1. Impending Meaningful Use Stage 2 Deadline
The federal government introduced requirements for “meaningful use” attestation in the use of electronic health care records. Rules are rolled out in stages, with the next rollout being stage 2. The deadline for Meaningful Use Stage 2 is still at least a year away but most healthcare providers will need to do a lot of work before they’ll be ready. From implementing computerized physician order entry (CPOE) and e-prescribing (e-Rx) to providing patients online access to records, providers will be implementing many new tools this year. While a substantial share of the changes will be made by certified EHR vendors, hospitals and providers will still need to succesffully institutionalize and operationalize these new requirements. Providing patients with online access to their electronic health records, facilitating the transmission of health data to third parties, and ensuring secure communications may be some of the more difficult changes to implement.
2. Healthcare Analytics & Big Data
Over the last 50 years, healthcare has expanded radically. The pace of medical literature publication is verging on one million articles annually. Despite this vast of body of literature, the healthcare system lacks evidence for what works. As medical publishing continues at an unheard pace, new types and sources of health care data are quickly becoming available (from federally incentivized EHR adoption and innovations including PatientsLikeMe) and adding exponentially to the volumes of data being produced annually.
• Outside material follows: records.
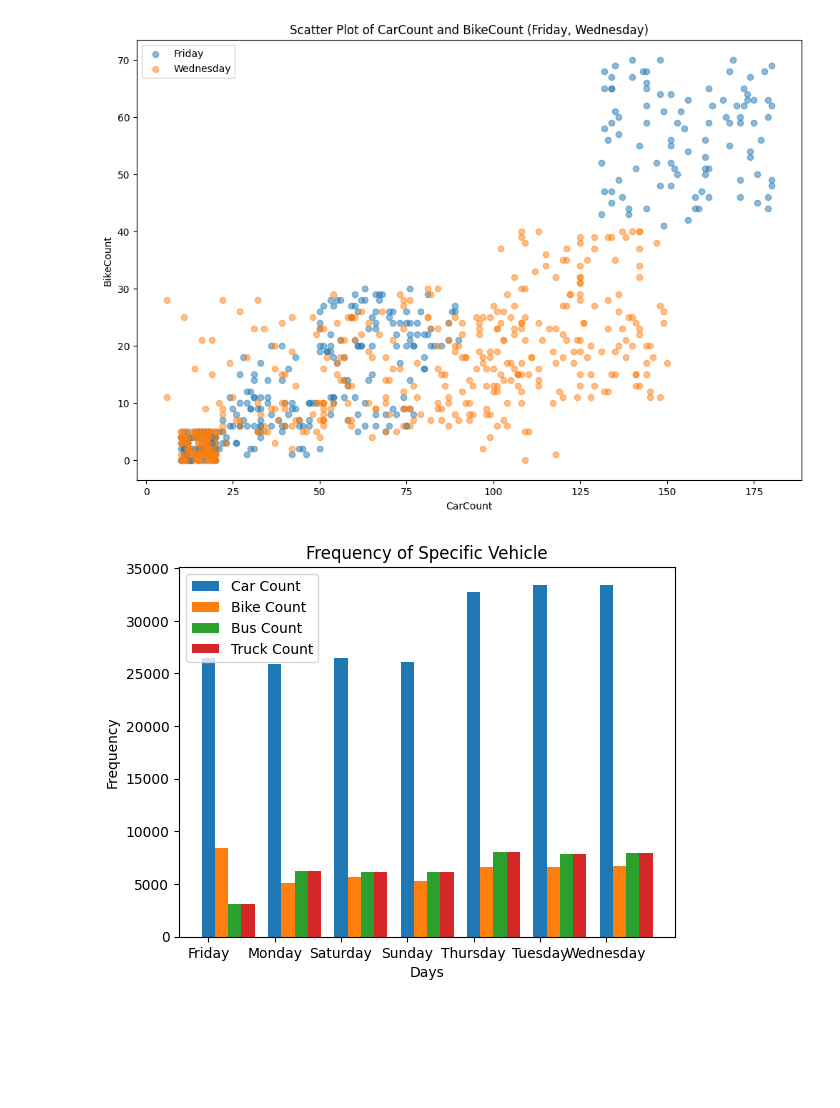
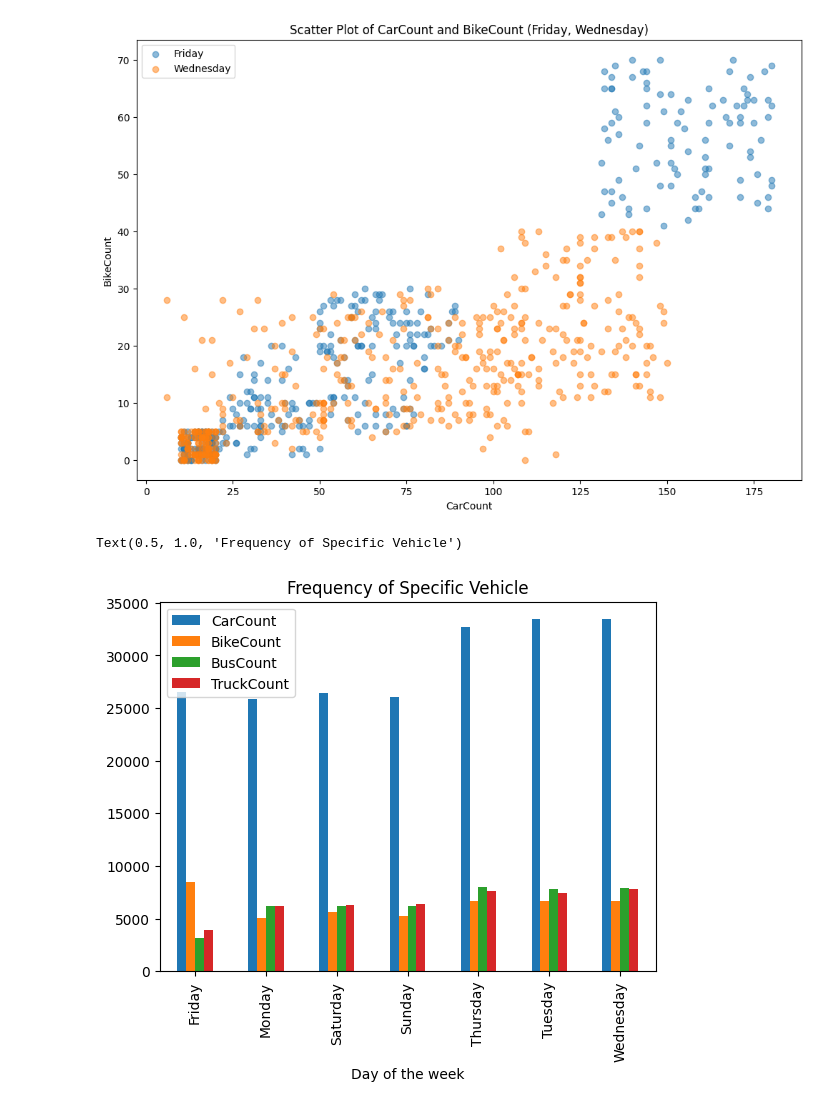
Before and after one commit to Prakash-Kushwaha/DAV-Project, a Jupyter notebook: main.ipynb, the cells around one changed output. Cells and saved outputs as stored; diff of their text form; code cells hidden in the pictures; blank space fills up the shorter version.

Commit message:
changed to direct plot on the dataframe

```diff
--- a/main.ipynb
+++ b/main.ipynb
@@ -235,39 +235,15 @@ plt.legend()
 plt.show()
 # %% [output]
 [figure]
-# %%
-# Plot to determine frequency of specific vehicles by days of the week
-
-# Grouping the DataFrame by days of the week
-Columns=['CarCount','BikeCount','BusCount','TruckCount']
-grouped_df = df.groupby('Day of the week')[Columns].sum()
-
-fig, ax = plt.subplots()    # For creating subplots
-x_positions = [0, 1, 2, 3, 4, 5, 6] # Defining total no of x_ticks
-bar_width = 0.2 # width of the bar
-
-# Total no of vehicles count days-wise, in form of an array
-Car_count=np.array(grouped_df['CarCount'])
-Bike_count=np.array(grouped_df['BikeCount'])
-Bus_count=np.array(grouped_df['BusCount'])
-Truck_count=np.array(grouped_df['TruckCount'])
-
-# Days in the order of vehicle counts, stored in above array
-days = ['Friday','Monday','Saturday','Sunday','Thursday','Tuesday','Wednesday']
-
-# Plotting bar for each vehicle
-ax.bar(x_positions, Car_count, width=bar_width, label='Car Count')
-ax.bar([x + bar_width for x in x_positions], Bike_count, width=bar_width, label='Bike Count')
-ax.bar([x + 2*bar_width for x in x_positions], Bus_count, width=bar_width, label='Bus Count')
-ax.bar([x + 3*bar_width for x in x_positions], Bus_count, width=bar_width, label='Truck Count')
-
-ax.set_xticks(x_positions)  # defining x_ticks
-ax.set_xticklabels(days)    # defining x_ticks labels
-plt.title('Frequency of Specific Vehicle')
-plt.xlabel('Days')
-plt.ylabel('Frequency')
-
-plt.legend()
-plt.show()
-# %% [output]
-[figure, removed]
+# %%
+# Plot to determine frequency of specific vehicles by days of the week
+
+# Grouping the DataFrame by days of the week
+grouped_df = df.groupby('Day of the week')[Columns].sum()
+
+grouped_df.plot.bar()
+
+plt.title('Frequency of Specific Vehicle')
+# %% [output]
+Text(0.5, 1.0, 'Frequency of Specific Vehicle')
+[figure, added]
```
Also changed, not shown: parts of 4 cells of this notebook.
The era of Big Data in healthcare is here.
With the popularity of data from body sensors and devices (AgaMatrix, Scanadu, Fitbit, Zeo) and decreases in the cost of genetic sequencing (23andMe and Life Technologies), analytics (Apixio and Humedica) are poised to emerge as a tool to offer actionable information to healthcare providers (“intelligent healthcare”). Beyond real-time analysis of body sensors and genomics/personalized medicine, data scientists have the opportunity to impact many different areas of healthcare. Big data analysis could improve point of care decisions, reduce hospital readmissions, and enhance population health management. We also see significant use of capabilities from Cloudera, including their CDH and new Impala, and also management tools for making all of that enterprise ready in healthcare. There are also many use cases for capabilities from MarkLogic and Cleversafe and many other firms in this space.
3. Tablet Usage by Clinicians
The iPad Mini and Nexus 7 are just about the perfect size to be used by healthcare providers. Now that these new tablets can easily fit into lab coats, we may see a much larger percentage of providers using these devices. Although the right form is essential for device acceptance, it remains to be seen how satisfied providers will be with these conveniently-sized tablets. Widespread adoption will depend on a number of factors within the user experience. How well will providers be able to view images, see lab results, and input orders on these mini tablets? The longterm success of tablets in healthcare depend on these answers.